Eithne’s nephew Ruairí is an island boy in whom both the local priest and the local schoolteacher see great promise. He is also the heir to the role of ‘King of Toraigh’, the leader of the island’s people. When an accident robs him of the sight in one eye, he must forfeit that role, and with the help of the schoolteacher is granted a place in the Admiralty’s cartography school on the mainland.
Life aboard HMS Wasp is in stark counterpoint to the traditional life on Toraigh, although parallels are drawn. Sub-lieutenant Gubby is a young man unsure of his place in navy life; overweight, hesitant and unskilled in leadership, he is further hampered by an irascible, ill captain. The Wasp is a steamship, powered by coal, a machine lacking any of the romance of a sailing ship, a symbol of the modern, industrial world that will come into direct conflict with the traditions of Toraigh and Inishtrahull.
In between these two stands the lighthouse, a bridge between tradition and modernity, the past and the future: the island light is the last light seen by Irishmen and women sailing to North America. It too is threatened by changes driven by efficiency and cold bureaucracy.
The beginning chapters of The Cursing Stone, setting up the characters and conflicts in the three major settings, easily drew me in. Personalities are painted with a light hand, and the reader’s sympathies are drawn towards Ruairí and Gubby. When Ruairí’s brother Eoghan becomes a labourer at the lighthouse, we have a triumvirate of young men with whom we share the story.
The last third of the novel, as it moves towards its historical and narrative climax, kept me reading until late, written with skill and evocative action. It is the middle chapters that are, to some extent, less convincing, especially regarding Gubby. He remained a character without real definition, moving between evoking sympathy and irritation, never quite coalescing. Ruairí too is unsure of himself in this section, vacillating over his decisions, but his choices and his subsequent responses come into focus.

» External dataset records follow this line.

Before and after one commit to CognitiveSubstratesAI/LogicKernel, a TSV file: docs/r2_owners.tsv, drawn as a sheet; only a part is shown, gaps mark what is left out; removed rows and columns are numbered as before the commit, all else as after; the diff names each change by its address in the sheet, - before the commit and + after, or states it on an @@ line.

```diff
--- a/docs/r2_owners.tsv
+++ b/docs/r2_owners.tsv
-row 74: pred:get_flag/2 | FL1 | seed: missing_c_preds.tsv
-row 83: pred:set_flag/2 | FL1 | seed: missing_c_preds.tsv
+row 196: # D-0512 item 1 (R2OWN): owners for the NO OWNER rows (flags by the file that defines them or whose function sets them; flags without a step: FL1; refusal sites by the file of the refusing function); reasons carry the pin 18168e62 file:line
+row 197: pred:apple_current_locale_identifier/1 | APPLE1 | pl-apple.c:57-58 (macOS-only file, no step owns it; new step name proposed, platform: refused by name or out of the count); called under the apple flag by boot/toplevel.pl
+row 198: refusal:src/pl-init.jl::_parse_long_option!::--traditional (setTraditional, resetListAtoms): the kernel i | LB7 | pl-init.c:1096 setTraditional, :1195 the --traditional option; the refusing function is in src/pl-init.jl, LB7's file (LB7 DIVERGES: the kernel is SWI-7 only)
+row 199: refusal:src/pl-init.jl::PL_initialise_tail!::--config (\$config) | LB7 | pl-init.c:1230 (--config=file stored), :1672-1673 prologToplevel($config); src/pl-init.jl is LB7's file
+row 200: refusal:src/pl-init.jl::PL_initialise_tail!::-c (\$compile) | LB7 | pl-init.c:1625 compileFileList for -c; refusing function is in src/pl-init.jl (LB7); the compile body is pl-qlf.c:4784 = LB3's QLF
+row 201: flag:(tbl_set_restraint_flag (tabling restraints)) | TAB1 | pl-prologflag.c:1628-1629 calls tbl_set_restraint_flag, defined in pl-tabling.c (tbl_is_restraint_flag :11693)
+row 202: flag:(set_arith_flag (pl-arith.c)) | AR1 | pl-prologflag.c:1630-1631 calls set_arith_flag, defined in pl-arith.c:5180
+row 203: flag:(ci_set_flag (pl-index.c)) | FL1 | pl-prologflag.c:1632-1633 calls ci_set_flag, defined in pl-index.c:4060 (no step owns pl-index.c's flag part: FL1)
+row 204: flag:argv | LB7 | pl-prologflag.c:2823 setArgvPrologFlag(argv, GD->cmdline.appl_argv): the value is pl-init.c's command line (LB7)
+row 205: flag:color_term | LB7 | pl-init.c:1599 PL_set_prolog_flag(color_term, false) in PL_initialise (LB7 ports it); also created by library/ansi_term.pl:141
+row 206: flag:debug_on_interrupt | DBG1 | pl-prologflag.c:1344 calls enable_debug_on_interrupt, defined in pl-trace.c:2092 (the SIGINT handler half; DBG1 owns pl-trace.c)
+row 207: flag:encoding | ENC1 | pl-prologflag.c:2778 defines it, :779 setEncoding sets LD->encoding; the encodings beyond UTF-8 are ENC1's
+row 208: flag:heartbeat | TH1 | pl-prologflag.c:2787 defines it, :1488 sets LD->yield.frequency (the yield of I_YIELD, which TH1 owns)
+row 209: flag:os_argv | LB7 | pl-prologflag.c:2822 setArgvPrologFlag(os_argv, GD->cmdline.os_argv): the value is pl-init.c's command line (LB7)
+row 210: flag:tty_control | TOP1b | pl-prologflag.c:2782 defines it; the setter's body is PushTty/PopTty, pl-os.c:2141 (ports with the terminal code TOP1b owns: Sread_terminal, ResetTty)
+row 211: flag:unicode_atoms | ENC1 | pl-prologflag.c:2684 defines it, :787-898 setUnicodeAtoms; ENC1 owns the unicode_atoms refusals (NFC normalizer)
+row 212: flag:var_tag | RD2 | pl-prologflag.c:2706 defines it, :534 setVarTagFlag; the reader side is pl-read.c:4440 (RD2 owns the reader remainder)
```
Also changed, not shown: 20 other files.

Overall, though, The Cursing Stone is a well written story of a small event, both geographically and historically, but one piece of Ireland’s 19th-century history in which so much of the whole is reflected.
Reviewed for Discovering Diamonds
© Marian L Thorpe